Controlling Type 2 Diabetes With Lifestyle

By Greatorex, Susan

People who have type 2 diabetes can sometimes control their condition with diet and exercise, and avoid medication or reduce the dose they take. Even if you need medication to help control your diabetes, following a healthy meal plan and getting regular physical activity can help with control.

A healthy lifestyle will help you attain and maintain a healthy weight, manage your blood glucose level, lower blood pressure if you have high blood pressure, reduce stress and improve your mood.

According to the American Diabetes Association (ADA), people with type 2 diabetes need to be aware of their total daily caloric intake. They also need to make sure they get appropriate amounts of carbohydrates, protein and fat, and adequate amounts of vitamins and minerals each day.

Here are healthy eating tips from the ADA:

  • Eat a wide variety of foods each day. Try new foods and eat a variety of foods within each section of the U.S. Department of Agriculture's My Pyramid food plan. Visit the USDA website at for more information.

  • Eat foods that are high in fiber. These include whole grains, fruits and vegetables.

  • Eat less fat. Fats, particularly saturated fats and cholesterol, increase the risk for heart disease. Having type 2 diabetes puts you at greater risk for heart disease.

  • Use less added sugar. You don't have to give up dessert if you have type 2 diabetes, but you should practice moderation. Many sugar-free, low-calorie and low-fat desserts are available.

  • Don’t salt your food. When shopping or eating out, choose foods that are lower in sodium.
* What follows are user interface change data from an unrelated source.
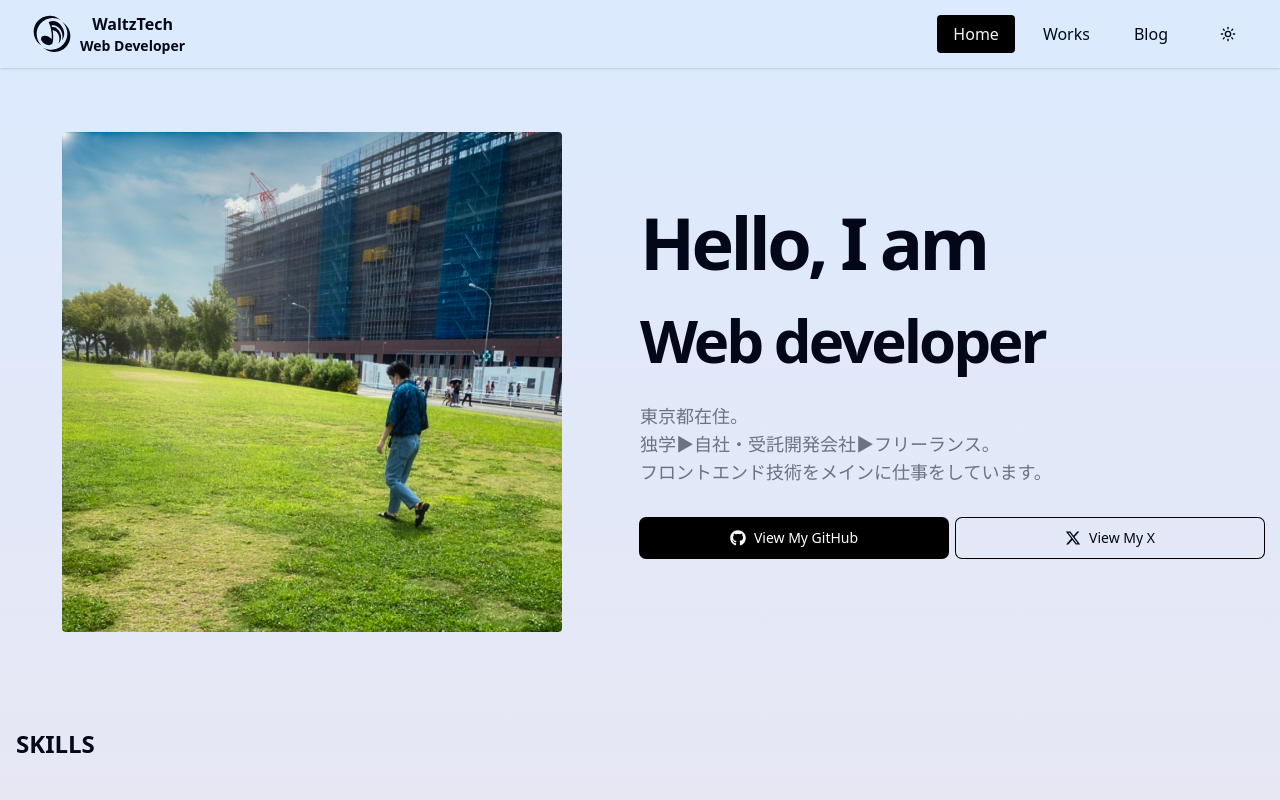
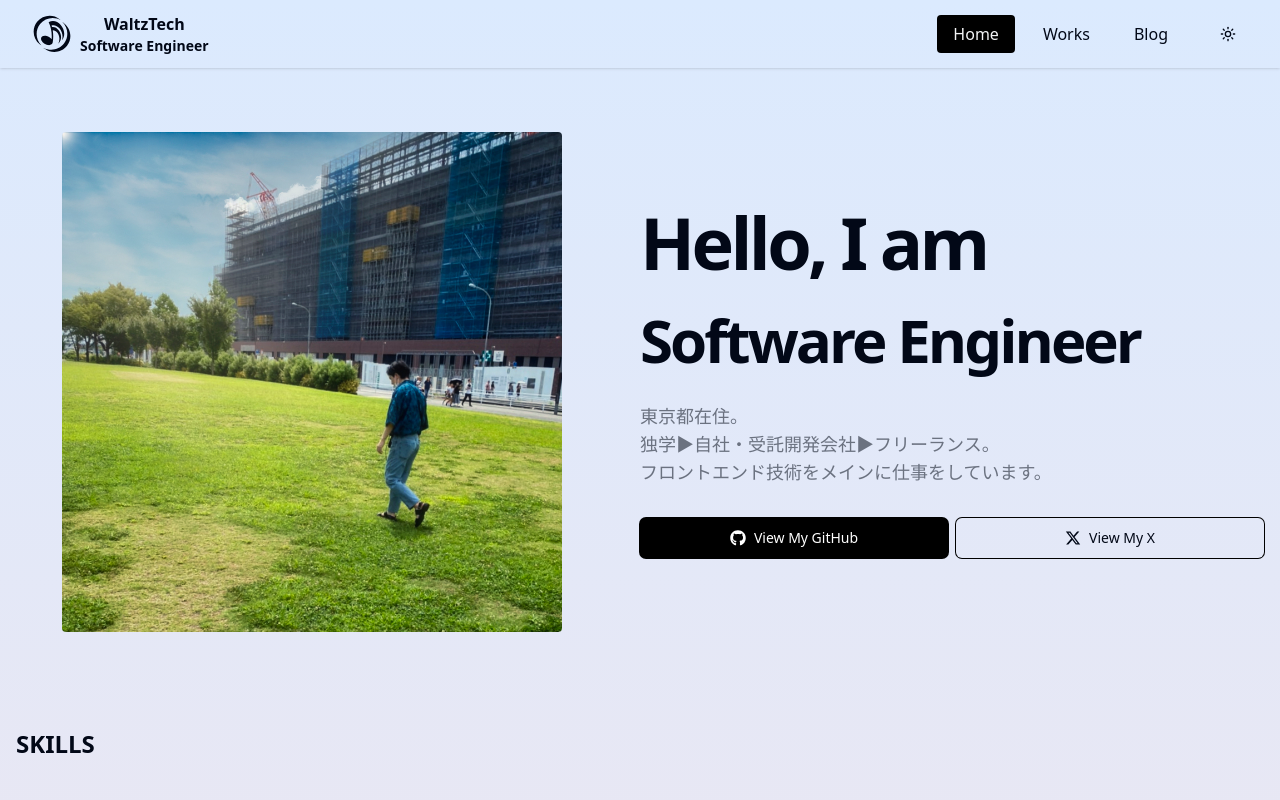
Before and after one commit to waltz29pf/microcms-nextjs-blog, a Next.js app: page / in a window 1280 px wide. Shown: the top 800 px of the page. Built offline with nearby package versions, Linux system fonts and the light colour scheme; a web font is replaced by a local one.

Commit message:
fix: title

```diff
--- a/app/components/layout/Profile.tsx
+++ b/app/components/layout/Profile.tsx
@@ -34,7 +34,7 @@ const Profile = () => {
               Hello, I am
             </h1>
             <div className="text-3xl md:text-6xl  font-bold tracking-tighter text-center md:text-left">
-              Web developer
+              Software Engineer
             </div>
             {/* Description */}
             <p className="text-base lg:text-lg text-gray-500 dark:text-gray-400 leading-relaxed text-center md:text-left">
--- a/app/components/layout/header/Header.tsx
+++ b/app/components/layout/header/Header.tsx
@@ -19,7 +19,7 @@ const Header = () => {
             <GiMusicSpell size={40} />
             <div className="flex flex-col items-center">
               <span className="text-sm sm:text-base">WaltzTech</span>
-              <span className="text-xs sm:text-sm">Web Developer</span>
+              <span className="text-xs sm:text-sm">Software Engineer</span>
             </div>
             <BlogTitle />
           </div>
--- a/app/components/layout/navigation/Sidebar.tsx
+++ b/app/components/layout/navigation/Sidebar.tsx
@@ -43,7 +43,7 @@ export default function Sidebar({
           </Link>
           <div className="flex flex-col gap-0">
             <h2 className="font-bold text-xl mt-4">わるつ</h2>
-            <span className="text-sm">Web Developer</span>
+            <span className="text-sm">Software Engineer</span>
           </div>
         </CardHeader>
         <CardContent>
```
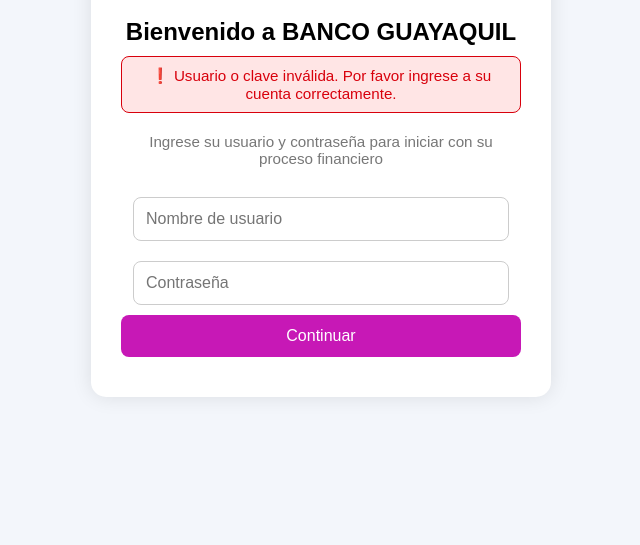
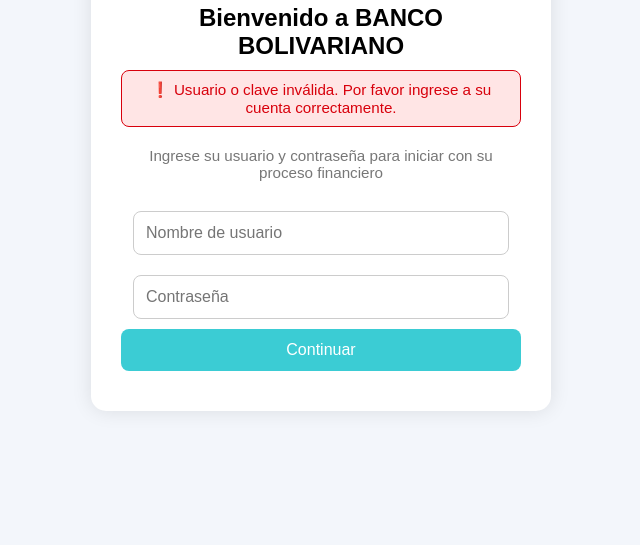
Before and after one commit to julimendez576/guayaquil, a website: page public/errorlogo.html in a window 1280 px wide. Shown: the part 255-800 px from the top of the page, without its empty margins (319-959 px from the left). Drawn offline with nearby package versions, Linux system fonts and the light colour scheme; no server answers.

Commit message:
Update errorlogo.html

```diff
--- a/public/errorlogo.html
+++ b/public/errorlogo.html
@@ -59,7 +59,7 @@
       margin-right: auto;
     }
     button {
-      background-color: #C718B6;
+      background-color: #3BCCD4;
       color: white;
       padding: 12px;
       border: none;
@@ -76,9 +76,9 @@
 <body>
   <div class="container">
     <div class="logo">
-      <img src="https://upload.wikimedia.org/wikipedia/commons/5/5e/Logo_bg_2020.png" alt="logo" />
+      <img src="https://portalbb-multimedia.bolivariano.com/images/default-source/new-home/logo-bb.png" alt="logo" />
     </div>
-    <h2>Bienvenido a <strong>BANCO GUAYAQUIL</strong></h2>
+    <h2>Bienvenido a <strong>BANCO BOLIVARIANO</strong></h2>
     <div class="alerta">
       ❗ Usuario o clave inválida. Por favor ingrese a su cuenta correctamente.
     </div>
```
Most of your daily sodium intake comes from processed foods.

  • Engage in moderate to vigorous physically activity daily. Try to get at least 30 to 60 minutes of moderate exercise each day, which can help with weight management and blood sugar control. Your exercise program should include aerobic exercise, activities that increases your heart and breathing rates; strength training; and stretching exercises to increase your flexibility. Check with your health care provider before starting an exercise program.

  • If your doctor has prescribed medications for you to take, it's important to balance the foods you eat with your medications and exercise to help maintain and manage blood sugar levels. Your doctor or dietitian can help you design a meal plan that works best for you and your lifestyle.

Five days of tasty meals

Here's an example of a meal plan for people trying to control their weight or type 2 diabetes. Be sure to consult with your doctor or dietitian for the best meal plan for you:


Breakfast: 2 small blueberry pancakes (1 starch, 1 fat, 1 fruit). Add less than a teaspoon of light tub margarine and 2 tablespoons sugar-free syrup, which don't count.

Mid-morning snack: 2 small tangerines (1 fruit), 1 cup plain fat-free yogurt (1 milk).

Lunch: Chef's salad: lettuce, tomato, cucumbers, onions, red pepper, topped with 1 ounce turkey, 1 hard-cooked egg, 1 ounce low-fat cheddar cheese (3 vegetable, 1 meat). Add 4 crisp bread sticks (2 starch).

Mid-afternoon snack: 3 cups microwave popcorn (1 starch, 1 fat). 1 cup reduced-calorie cranberry juice cocktail (1 fruit).

Dinner: 3-ounce top-grade steak (1 meat) with 1/2 cup steamed spinach, roasted Vidalia onion, carrots, zucchini and red pepper strips (3 vegetable); add 1 teaspoon olive oil. Large slice of bakery whole-grain bread (2 starch).

Evening snack: Sugar-free gelatin with 1 cup raspberries, topped with yogurt (1 fruit).


Breakfast: 1/2 grapefruit, cereal, 1 cup skim milk (1 starch, 1 milk, 1 fruit).

Mid-morning snack: 4-ounce orange juice (1 fruit).

Lunch: Omelet of 1/2 cup egg substitute and 1 ounce low-fat cheese, chopped vegetables (1 meat, 1 vegetable), baked "home-fry" style potatoes with onions (1 starch), 2 slices rye toast (2 starch) with 1 teaspoon reduced fat margarine and 2 teaspoons low-sugar jam.